──────── SOURCE MATERIAL
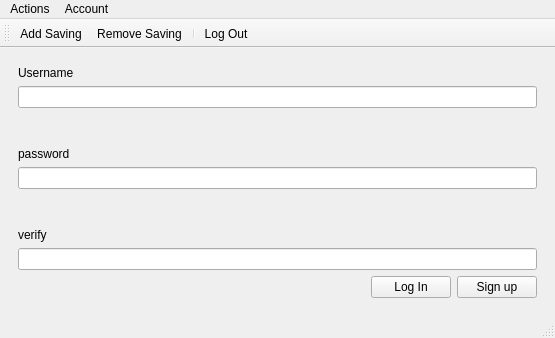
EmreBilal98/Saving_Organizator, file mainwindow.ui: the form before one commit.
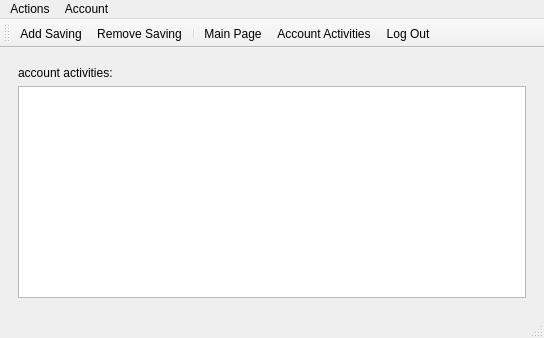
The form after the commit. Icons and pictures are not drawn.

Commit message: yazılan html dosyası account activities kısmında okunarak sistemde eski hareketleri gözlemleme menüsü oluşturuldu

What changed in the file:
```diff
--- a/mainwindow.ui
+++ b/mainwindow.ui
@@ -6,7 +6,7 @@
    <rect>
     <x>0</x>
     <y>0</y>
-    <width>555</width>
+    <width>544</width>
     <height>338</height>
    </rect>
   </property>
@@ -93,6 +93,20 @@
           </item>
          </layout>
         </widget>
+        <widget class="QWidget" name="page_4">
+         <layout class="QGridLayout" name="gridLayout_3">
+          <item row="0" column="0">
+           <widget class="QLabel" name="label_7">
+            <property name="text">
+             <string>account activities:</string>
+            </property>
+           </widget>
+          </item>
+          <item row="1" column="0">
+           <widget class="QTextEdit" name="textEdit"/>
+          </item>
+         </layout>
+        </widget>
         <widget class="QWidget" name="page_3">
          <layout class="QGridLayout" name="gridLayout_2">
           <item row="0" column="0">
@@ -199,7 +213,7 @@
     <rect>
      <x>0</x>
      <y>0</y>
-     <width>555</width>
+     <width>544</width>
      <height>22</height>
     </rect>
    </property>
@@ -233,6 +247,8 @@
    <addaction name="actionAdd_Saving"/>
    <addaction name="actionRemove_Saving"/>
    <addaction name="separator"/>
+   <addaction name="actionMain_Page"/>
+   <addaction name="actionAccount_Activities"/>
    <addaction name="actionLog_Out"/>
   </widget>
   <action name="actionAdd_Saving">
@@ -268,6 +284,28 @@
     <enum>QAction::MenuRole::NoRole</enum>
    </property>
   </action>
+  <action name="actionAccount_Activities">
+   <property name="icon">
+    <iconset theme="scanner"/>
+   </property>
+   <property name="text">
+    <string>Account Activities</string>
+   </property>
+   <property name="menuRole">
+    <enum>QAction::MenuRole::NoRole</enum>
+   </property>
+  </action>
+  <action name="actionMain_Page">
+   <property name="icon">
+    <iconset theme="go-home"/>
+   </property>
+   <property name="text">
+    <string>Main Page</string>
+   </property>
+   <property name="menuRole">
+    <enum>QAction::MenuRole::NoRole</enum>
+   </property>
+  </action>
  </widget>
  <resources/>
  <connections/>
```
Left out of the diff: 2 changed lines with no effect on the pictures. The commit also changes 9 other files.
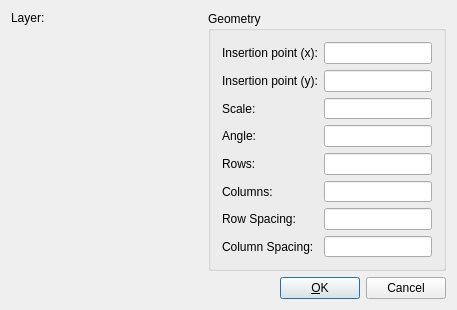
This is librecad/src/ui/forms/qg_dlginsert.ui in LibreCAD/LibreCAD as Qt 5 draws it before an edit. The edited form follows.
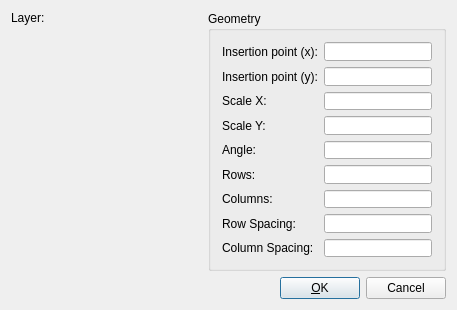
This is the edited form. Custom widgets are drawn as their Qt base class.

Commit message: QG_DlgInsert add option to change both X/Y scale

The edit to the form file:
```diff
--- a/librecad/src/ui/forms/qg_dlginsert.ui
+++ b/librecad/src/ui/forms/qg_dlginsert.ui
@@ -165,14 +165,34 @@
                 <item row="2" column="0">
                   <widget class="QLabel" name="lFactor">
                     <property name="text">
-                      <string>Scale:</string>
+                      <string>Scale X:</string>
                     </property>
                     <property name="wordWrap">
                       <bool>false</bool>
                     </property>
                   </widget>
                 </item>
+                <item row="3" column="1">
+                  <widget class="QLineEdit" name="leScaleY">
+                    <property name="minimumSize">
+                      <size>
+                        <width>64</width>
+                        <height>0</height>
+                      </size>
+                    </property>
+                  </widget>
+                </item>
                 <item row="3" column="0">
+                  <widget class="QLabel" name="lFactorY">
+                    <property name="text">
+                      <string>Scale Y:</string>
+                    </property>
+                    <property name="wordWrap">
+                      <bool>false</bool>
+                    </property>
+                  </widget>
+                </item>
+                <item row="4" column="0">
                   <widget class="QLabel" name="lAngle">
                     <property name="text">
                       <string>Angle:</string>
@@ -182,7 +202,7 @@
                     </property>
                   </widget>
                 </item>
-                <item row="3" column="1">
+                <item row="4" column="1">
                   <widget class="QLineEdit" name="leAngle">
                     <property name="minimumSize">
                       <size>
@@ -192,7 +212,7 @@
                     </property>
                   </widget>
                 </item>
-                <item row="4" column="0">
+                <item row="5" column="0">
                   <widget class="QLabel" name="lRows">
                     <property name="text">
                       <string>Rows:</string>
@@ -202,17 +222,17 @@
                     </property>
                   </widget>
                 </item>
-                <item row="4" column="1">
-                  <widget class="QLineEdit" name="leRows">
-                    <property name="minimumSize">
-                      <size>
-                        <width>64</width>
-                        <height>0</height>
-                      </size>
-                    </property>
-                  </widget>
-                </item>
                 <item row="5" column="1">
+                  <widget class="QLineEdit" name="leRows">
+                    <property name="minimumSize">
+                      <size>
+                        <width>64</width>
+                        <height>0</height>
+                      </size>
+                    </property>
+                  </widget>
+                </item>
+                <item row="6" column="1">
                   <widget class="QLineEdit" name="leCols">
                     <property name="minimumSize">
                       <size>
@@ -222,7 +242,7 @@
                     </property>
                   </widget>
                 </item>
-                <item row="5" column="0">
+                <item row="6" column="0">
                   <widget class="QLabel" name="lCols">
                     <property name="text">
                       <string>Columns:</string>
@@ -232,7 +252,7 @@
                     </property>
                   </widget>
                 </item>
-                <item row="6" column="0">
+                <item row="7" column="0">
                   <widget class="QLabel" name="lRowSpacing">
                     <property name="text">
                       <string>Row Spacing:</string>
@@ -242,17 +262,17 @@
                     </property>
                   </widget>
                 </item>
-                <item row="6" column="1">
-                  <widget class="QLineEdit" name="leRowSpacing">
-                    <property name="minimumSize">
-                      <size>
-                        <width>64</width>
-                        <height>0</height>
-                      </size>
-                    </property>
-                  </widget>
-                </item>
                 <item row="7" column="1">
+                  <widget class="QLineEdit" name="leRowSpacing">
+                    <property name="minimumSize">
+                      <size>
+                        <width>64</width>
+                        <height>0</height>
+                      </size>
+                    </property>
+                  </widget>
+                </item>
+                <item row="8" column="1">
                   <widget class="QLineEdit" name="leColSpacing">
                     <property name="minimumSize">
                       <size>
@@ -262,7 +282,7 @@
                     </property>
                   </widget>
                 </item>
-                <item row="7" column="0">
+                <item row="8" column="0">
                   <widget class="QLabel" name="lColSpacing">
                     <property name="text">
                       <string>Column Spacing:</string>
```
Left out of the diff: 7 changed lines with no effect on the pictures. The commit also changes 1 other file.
────────────────
Please repeat each record above precisely, with the pictures left out.

EmreBilal98/Saving_Organizator, file mainwindow.ui: the form before one commit.
The form after the commit. Icons and pictures are not drawn.

Commit message: yazılan html dosyası account activities kısmında okunarak sistemde eski hareketleri gözlemleme menüsü oluşturuldu

What changed in the file:
```diff
--- a/mainwindow.ui
+++ b/mainwindow.ui
@@ -6,7 +6,7 @@
    <rect>
     <x>0</x>
     <y>0</y>
-    <width>555</width>
+    <width>544</width>
     <height>338</height>
    </rect>
   </property>
@@ -93,6 +93,20 @@
           </item>
          </layout>
         </widget>
+        <widget class="QWidget" name="page_4">
+         <layout class="QGridLayout" name="gridLayout_3">
+          <item row="0" column="0">
+           <widget class="QLabel" name="label_7">
+            <property name="text">
+             <string>account activities:</string>
+            </property>
+           </widget>
+          </item>
+          <item row="1" column="0">
+           <widget class="QTextEdit" name="textEdit"/>
+          </item>
+         </layout>
+        </widget>
         <widget class="QWidget" name="page_3">
          <layout class="QGridLayout" name="gridLayout_2">
           <item row="0" column="0">
@@ -199,7 +213,7 @@
     <rect>
      <x>0</x>
      <y>0</y>
-     <width>555</width>
+     <width>544</width>
      <height>22</height>
     </rect>
    </property>
@@ -233,6 +247,8 @@
    <addaction name="actionAdd_Saving"/>
    <addaction name="actionRemove_Saving"/>
    <addaction name="separator"/>
+   <addaction name="actionMain_Page"/>
+   <addaction name="actionAccount_Activities"/>
    <addaction name="actionLog_Out"/>
   </widget>
   <action name="actionAdd_Saving">
@@ -268,6 +284,28 @@
     <enum>QAction::MenuRole::NoRole</enum>
    </property>
   </action>
+  <action name="actionAccount_Activities">
+   <property name="icon">
+    <iconset theme="scanner"/>
+   </property>
+   <property name="text">
+    <string>Account Activities</string>
+   </property>
+   <property name="menuRole">
+    <enum>QAction::MenuRole::NoRole</enum>
+   </property>
+  </action>
+  <action name="actionMain_Page">
+   <property name="icon">
+    <iconset theme="go-home"/>
+   </property>
+   <property name="text">
+    <string>Main Page</string>
+   </property>
+   <property name="menuRole">
+    <enum>QAction::MenuRole::NoRole</enum>
+   </property>
+  </action>
  </widget>
  <resources/>
  <connections/>
```
Left out of the diff: 2 changed lines with no effect on the pictures. The commit also changes 9 other files.
This is librecad/src/ui/forms/qg_dlginsert.ui in LibreCAD/LibreCAD as Qt 5 draws it before an edit. The edited form follows.
This is the edited form. Custom widgets are drawn as their Qt base class.

Commit message: QG_DlgInsert add option to change both X/Y scale

The edit to the form file:
```diff
--- a/librecad/src/ui/forms/qg_dlginsert.ui
+++ b/librecad/src/ui/forms/qg_dlginsert.ui
@@ -165,14 +165,34 @@
                 <item row="2" column="0">
                   <widget class="QLabel" name="lFactor">
                     <property name="text">
-                      <string>Scale:</string>
+                      <string>Scale X:</string>
                     </property>
                     <property name="wordWrap">
                       <bool>false</bool>
                     </property>
                   </widget>
                 </item>
+                <item row="3" column="1">
+                  <widget class="QLineEdit" name="leScaleY">
+                    <property name="minimumSize">
+                      <size>
+                        <width>64</width>
+                        <height>0</height>
+                      </size>
+                    </property>
+                  </widget>
+                </item>
                 <item row="3" column="0">
+                  <widget class="QLabel" name="lFactorY">
+                    <property name="text">
+                      <string>Scale Y:</string>
+                    </property>
+                    <property name="wordWrap">
+                      <bool>false</bool>
+                    </property>
+                  </widget>
+                </item>
+                <item row="4" column="0">
                   <widget class="QLabel" name="lAngle">
                     <property name="text">
                       <string>Angle:</string>
@@ -182,7 +202,7 @@
                     </property>
                   </widget>
                 </item>
-                <item row="3" column="1">
+                <item row="4" column="1">
                   <widget class="QLineEdit" name="leAngle">
                     <property name="minimumSize">
                       <size>
@@ -192,7 +212,7 @@
                     </property>
                   </widget>
                 </item>
-                <item row="4" column="0">
+                <item row="5" column="0">
                   <widget class="QLabel" name="lRows">
                     <property name="text">
                       <string>Rows:</string>
@@ -202,17 +222,17 @@
                     </property>
                   </widget>
                 </item>
-                <item row="4" column="1">
-                  <widget class="QLineEdit" name="leRows">
-                    <property name="minimumSize">
-                      <size>
-                        <width>64</width>
-                        <height>0</height>
-                      </size>
-                    </property>
-                  </widget>
-                </item>
                 <item row="5" column="1">
+                  <widget class="QLineEdit" name="leRows">
+                    <property name="minimumSize">
+                      <size>
+                        <width>64</width>
+                        <height>0</height>
+                      </size>
+                    </property>
+                  </widget>
+                </item>
+                <item row="6" column="1">
                   <widget class="QLineEdit" name="leCols">
                     <property name="minimumSize">
                       <size>
@@ -222,7 +242,7 @@
                     </property>
                   </widget>
                 </item>
-                <item row="5" column="0">
+                <item row="6" column="0">
                   <widget class="QLabel" name="lCols">
                     <property name="text">
                       <string>Columns:</string>
@@ -232,7 +252,7 @@
                     </property>
                   </widget>
                 </item>
-                <item row="6" column="0">
+                <item row="7" column="0">
                   <widget class="QLabel" name="lRowSpacing">
                     <property name="text">
                       <string>Row Spacing:</string>
@@ -242,17 +262,17 @@
                     </property>
                   </widget>
                 </item>
-                <item row="6" column="1">
-                  <widget class="QLineEdit" name="leRowSpacing">
-                    <property name="minimumSize">
-                      <size>
-                        <width>64</width>
-                        <height>0</height>
-                      </size>
-                    </property>
-                  </widget>
-                </item>
                 <item row="7" column="1">
+                  <widget class="QLineEdit" name="leRowSpacing">
+                    <property name="minimumSize">
+                      <size>
+                        <width>64</width>
+                        <height>0</height>
+                      </size>
+                    </property>
+                  </widget>
+                </item>
+                <item row="8" column="1">
                   <widget class="QLineEdit" name="leColSpacing">
                     <property name="minimumSize">
                       <size>
@@ -262,7 +282,7 @@
                     </property>
                   </widget>
                 </item>
-                <item row="7" column="0">
+                <item row="8" column="0">
                   <widget class="QLabel" name="lColSpacing">
                     <property name="text">
                       <string>Column Spacing:</string>
```
Left out of the diff: 7 changed lines with no effect on the pictures. The commit also changes 1 other file.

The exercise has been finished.